(Edit tracking data)
==================================================

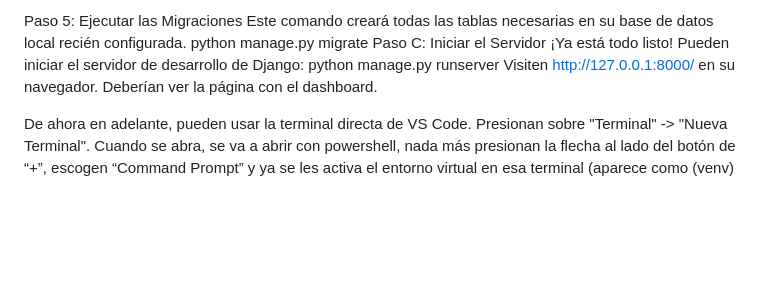
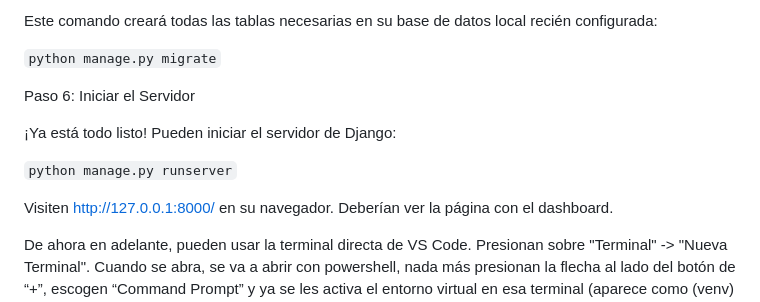
Before and after one commit to pipao1229/proyecto-diseno-software, a Markdown page: README.md, the part around one of its changes. GitHub-like rendering; blank space fills up the shorter version.

```diff
--- a/README.md
+++ b/README.md
@@ -61,10 +82,14 @@ iv.	Hacen clic en "Save"
 
-Paso 5: Ejecutar las Migraciones
-Este comando creará todas las tablas necesarias en su base de datos local recién configurada.
-python manage.py migrate
-Paso C: Iniciar el Servidor
-¡Ya está todo listo! Pueden iniciar el servidor de desarrollo de Django:
-python manage.py runserver
+Este comando creará todas las tablas necesarias en su base de datos local recién configurada:
+
+`python manage.py migrate`
+
+Paso 6: Iniciar el Servidor
+
+¡Ya está todo listo! Pueden iniciar el servidor de Django:
+
+`python manage.py runserver`
+
 Visiten http://127.0.0.1:8000/ en su navegador. Deberían ver la página con el dashboard.
 
 De ahora en adelante, pueden usar la terminal directa de VS Code. Presionan sobre "Terminal" -> "Nueva Terminal". Cuando se abra, se va a abrir con powershell, nada más presionan la flecha al lado del botón de “+”, escogen “Command Prompt” y ya se les activa el entorno virtual en esa terminal (aparece como (venv) C:\Users\...)
```
Also changed, not shown: other parts of README.md (+48 -27 lines).
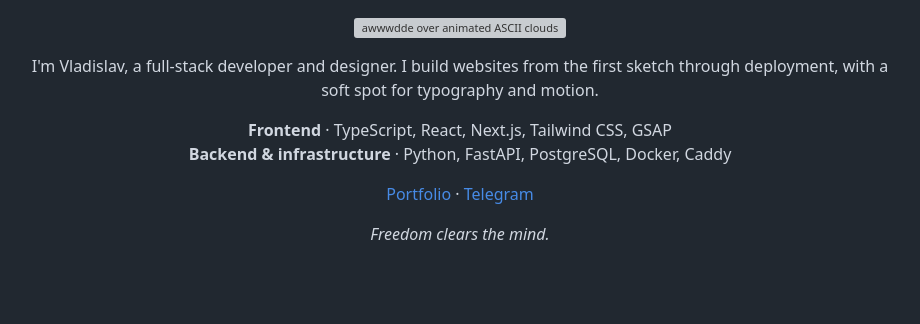
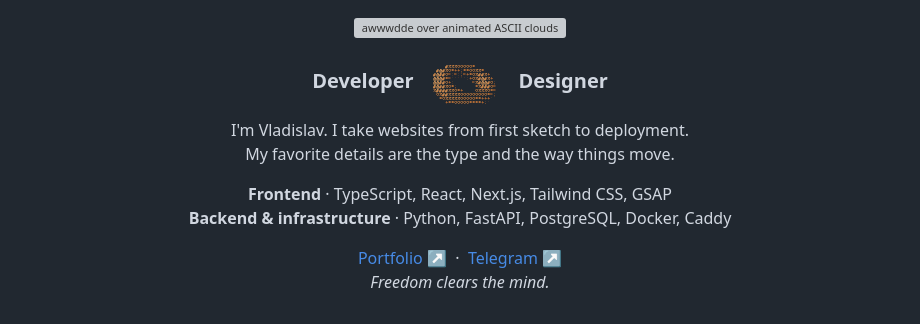
Before and after one commit to awwwdde/awwwdde, a Markdown page: README.md, the part around the change. Drawn GitHub-style; pictures changed too: ascii-orbit.gif (added); blank space fills up the shorter version; grey boxes are pictures that could not be loaded.

Commit message:
new2

```diff
--- a/README.md
+++ b/README.md
@@ -2,8 +2,13 @@
   <img src="./ascii-horizon.gif" alt="awwwdde over animated ASCII clouds">
 </p>
 
+<h3 align="center">
+  Developer&nbsp; <img src="./ascii-orbit.gif" width="84" height="42" align="middle" alt="and"> &nbsp;Designer
+</h3>
+
 <p align="center">
-  I'm Vladislav, a full-stack developer and designer. I build websites from the first sketch through deployment, with a soft spot for typography and motion.
+  I'm Vladislav. I take websites from first sketch to deployment.<br>
+  My favorite details are the type and the way things move.
 </p>
 
 <p align="center">
@@ -12,7 +17,6 @@
 </p>
 
 <p align="center">
-  <a href="https://awwwdde.art">Portfolio</a> · <a href="https://t.me/awwddedev">Telegram</a>
+  <a href="https://awwwdde.art">Portfolio ↗</a> &nbsp;·&nbsp; <a href="https://t.me/awwddedev">Telegram ↗</a><br>
+  <em>Freedom clears the mind.</em>
 </p>
-
-<p align="center"><em>Freedom clears the mind.</em></p>
```
Also changed, not shown: 1 other file.
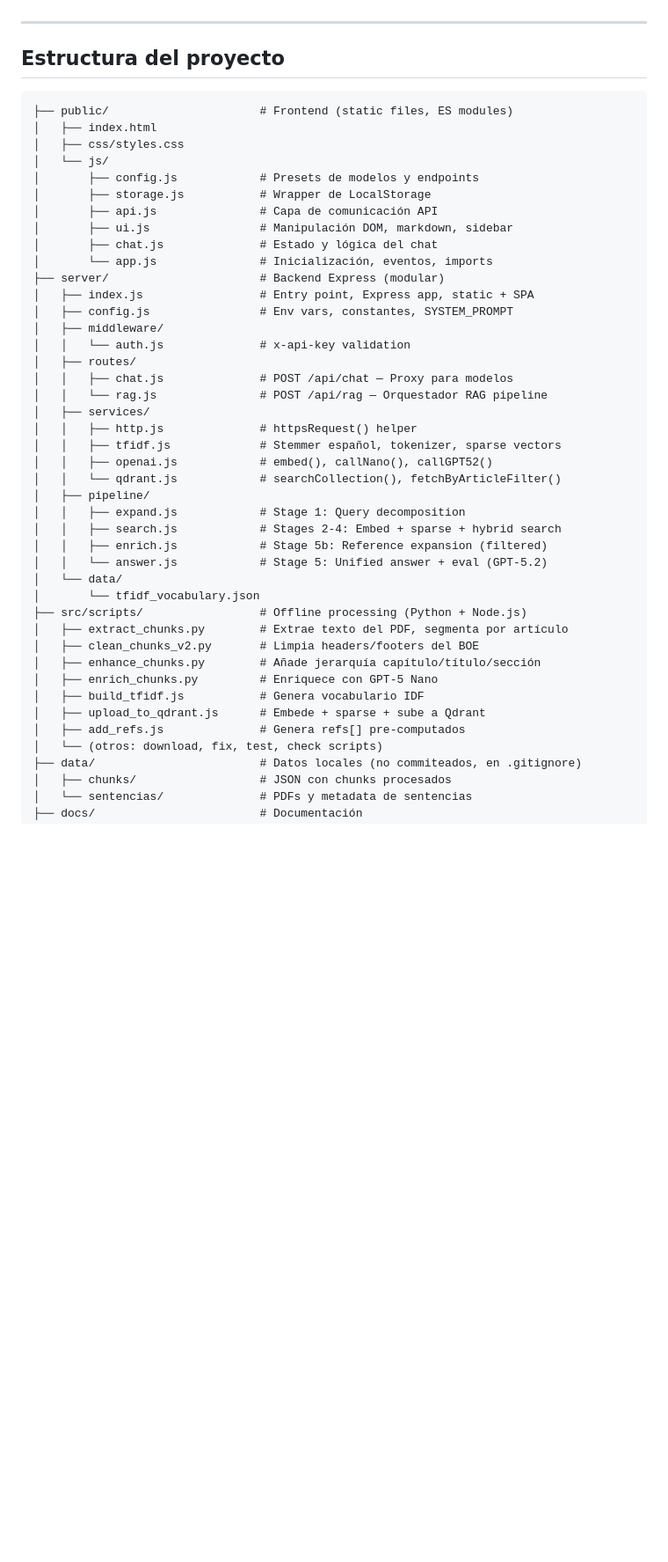
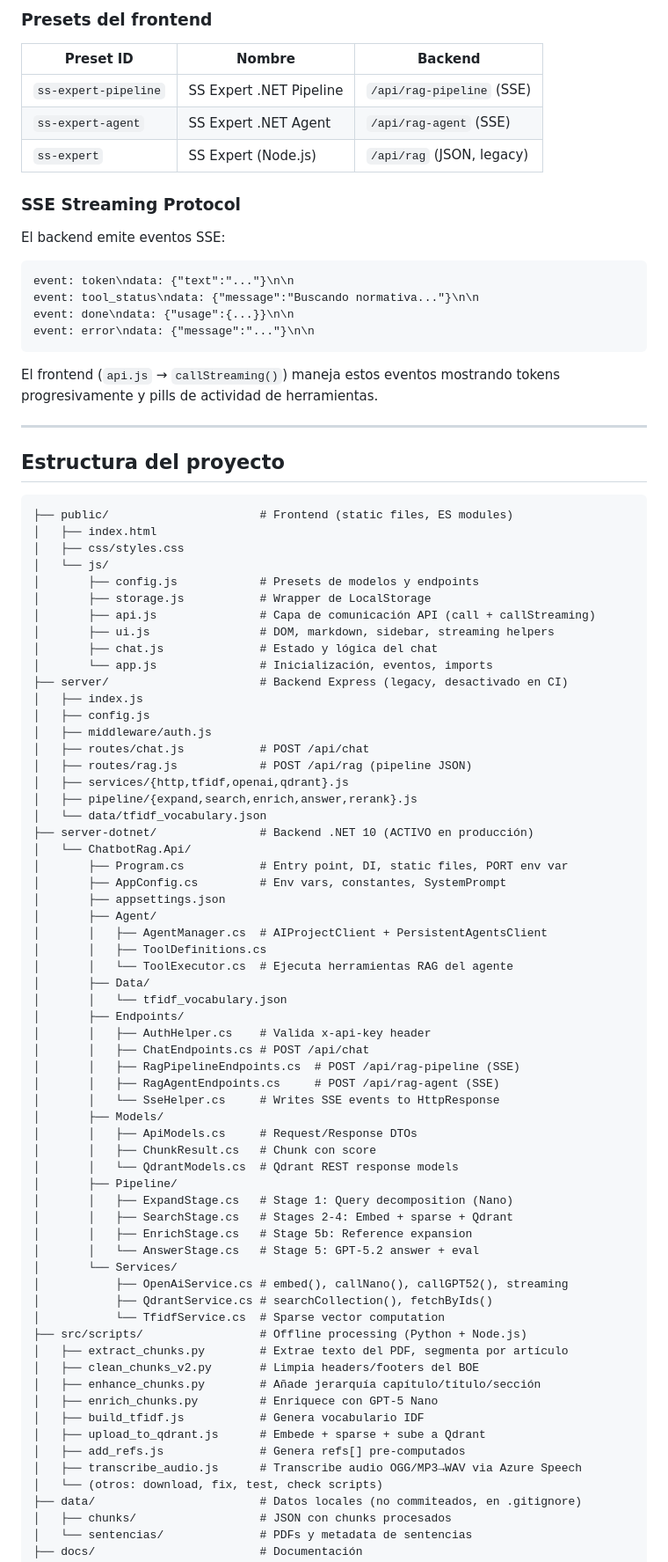
Before and after one commit to javipino/Chatbot-RAG, a Markdown page: .github/copilot-instructions.md, the part around one of its changes. Shown at 88% size. GitHub-like rendering; blank space fills up the shorter version.

Commit message:
docs: update copilot-instructions and pipeline docs to reflect dotnet backend

````diff
--- a/.github/copilot-instructions.md
+++ b/.github/copilot-instructions.md
@@ -101,3 +128,22 @@ Todas las etapas emiten logs con tag `[STAGE]` para diagnóstico:
+### Presets del frontend
+
+| Preset ID | Nombre | Backend |
+|-----------|--------|---------|
+| `ss-expert-pipeline` | SS Expert .NET Pipeline | `/api/rag-pipeline` (SSE) |
+| `ss-expert-agent` | SS Expert .NET Agent | `/api/rag-agent` (SSE) |
+| `ss-expert` | SS Expert (Node.js) | `/api/rag` (JSON, legacy) |
+
+### SSE Streaming Protocol
+
+El backend emite eventos SSE:
+```
+event: token\ndata: {"text":"..."}\n\n
+event: tool_status\ndata: {"message":"Buscando normativa..."}\n\n
+event: done\ndata: {"usage":{...}}\n\n
+event: error\ndata: {"message":"..."}\n\n
+```
+
+El frontend (`api.js` → `callStreaming()`) maneja estos eventos mostrando tokens progresivamente y pills de actividad de herramientas.
 
 ---
 
@@ -110,30 +156,49 @@ Todas las etapas emiten logs con tag `[STAGE]` para diagnóstico:
 │   └── js/
 │       ├── config.js            # Presets de modelos y endpoints
 │       ├── storage.js           # Wrapper de LocalStorage
-│       ├── api.js               # Capa de comunicación API
-│       ├── ui.js                # Manipulación DOM, markdown, sidebar
+│       ├── api.js               # Capa de comunicación API (call + callStreaming)
+│       ├── ui.js                # DOM, markdown, sidebar, streaming helpers
 │       ├── chat.js              # Estado y lógica del chat
 │       └── app.js               # Inicialización, eventos, imports
-├── server/                      # Backend Express (modular)
-│   ├── index.js                 # Entry point, Express app, static + SPA
-│   ├── config.js                # Env vars, constantes, SYSTEM_PROMPT
-│   ├── middleware/
-│   │   └── auth.js              # x-api-key validation
-│   ├── routes/
-│   │   ├── chat.js              # POST /api/chat — Proxy para modelos
-│   │   └── rag.js               # POST /api/rag — Orquestador RAG pipeline
-│   ├── services/
-│   │   ├── http.js              # httpsRequest() helper
-│   │   ├── tfidf.js             # Stemmer español, tokenizer, sparse vectors
-│   │   ├── openai.js            # embed(), callNano(), callGPT52()
-│   │   └── qdrant.js            # searchCollection(), fetchByArticleFilter()
-│   ├── pipeline/
-│   │   ├── expand.js            # Stage 1: Query decomposition
-│   │   ├── search.js            # Stages 2-4: Embed + sparse + hybrid search
-│   │   ├── enrich.js            # Stage 5b: Reference expansion (filtered)
-│   │   └── answer.js            # Stage 5: Unified answer + eval (GPT-5.2)
-│   └── data/
-│       └── tfidf_vocabulary.json
+├── server/                      # Backend Express (legacy, desactivado en CI)
+│   ├── index.js
+│   ├── config.js
+│   ├── middleware/auth.js
+│   ├── routes/chat.js           # POST /api/chat
+│   ├── routes/rag.js            # POST /api/rag (pipeline JSON)
+│   ├── services/{http,tfidf,openai,qdrant}.js
+│   ├── pipeline/{expand,search,enrich,answer,rerank}.js
+│   └── data/tfidf_vocabulary.json
+├── server-dotnet/               # Backend .NET 10 (ACTIVO en producción)
+│   └── ChatbotRag.Api/
+│       ├── Program.cs           # Entry point, DI, static files, PORT env var
+│       ├── AppConfig.cs         # Env vars, constantes, SystemPrompt
+│       ├── appsettings.json
+│       ├── Agent/
+│       │   ├── AgentManager.cs  # AIProjectClient + PersistentAgentsClient
+│       │   ├── ToolDefinitions.cs
+│       │   └── ToolExecutor.cs  # Ejecuta herramientas RAG del agente
+│       ├── Data/
+│       │   └── tfidf_vocabulary.json
+│       ├── Endpoints/
+│       │   ├── AuthHelper.cs    # Valida x-api-key header
+│       │   ├── ChatEndpoints.cs # POST /api/chat
+│       │   ├── RagPipelineEndpoints.cs  # POST /api/rag-pipeline (SSE)
+│       │   ├── RagAgentEndpoints.cs     # POST /api/rag-agent (SSE)
+│       │   └── SseHelper.cs     # Writes SSE events to HttpResponse
+│       ├── Models/
+│       │   ├── ApiModels.cs     # Request/Response DTOs
+│       │   ├── ChunkResult.cs   # Chunk con score
+│       │   └── QdrantModels.cs  # Qdrant REST response models
+│       ├── Pipeline/
+│       │   ├── ExpandStage.cs   # Stage 1: Query decomposition (Nano)
+│       │   ├── SearchStage.cs   # Stages 2-4: Embed + sparse + Qdrant
+│       │   ├── EnrichStage.cs   # Stage 5b: Reference expansion
+│       │   └── AnswerStage.cs   # Stage 5: GPT-5.2 answer + eval
+│       └── Services/
+│           ├── OpenAiService.cs # embed(), callNano(), callGPT52(), streaming
+│           ├── QdrantService.cs # searchCollection(), fetchByIds()
+│           └── TfidfService.cs  # Sparse vector computation
 ├── src/scripts/                 # Offline processing (Python + Node.js)
 │   ├── extract_chunks.py        # Extrae texto del PDF, segmenta por artículo
 │   ├── clean_chunks_v2.py       # Limpia headers/footers del BOE
@@ -142,6 +207,7 @@ Todas las etapas emiten logs con tag `[STAGE]` para diagnóstico:
 │   ├── build_tfidf.js           # Genera vocabulario IDF
 │   ├── upload_to_qdrant.js      # Embede + sparse + sube a Qdrant
 │   ├── add_refs.js              # Genera refs[] pre-computados
+│   ├── transcribe_audio.js      # Transcribe audio OGG/MP3→WAV via Azure Speech
 │   └── (otros: download, fix, test, check scripts)
 ├── data/                        # Datos locales (no commiteados, en .gitignore)
 │   ├── chunks/                  # JSON con chunks procesados
````
Also changed, not shown: other parts of .github/copilot-instructions.md (+85 -48 lines), docs/rag-pipeline-stages.md (+3 -3 lines).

==================================================

◆ TASK TO CARRY OUT ◆
Filter the entries and keep only the lines holding "README".

◆ WRITTEN RESPONSE ◆
Before and after one commit to pipao1229/proyecto-diseno-software, a Markdown page: README.md, the part around one of its changes. GitHub-like rendering; blank space fills up the shorter version.
--- a/README.md
+++ b/README.md
Also changed, not shown: other parts of README.md (+48 -27 lines).
Before and after one commit to awwwdde/awwwdde, a Markdown page: README.md, the part around the change. Drawn GitHub-style; pictures changed too: ascii-orbit.gif (added); blank space fills up the shorter version; grey boxes are pictures that could not be loaded.
--- a/README.md
+++ b/README.md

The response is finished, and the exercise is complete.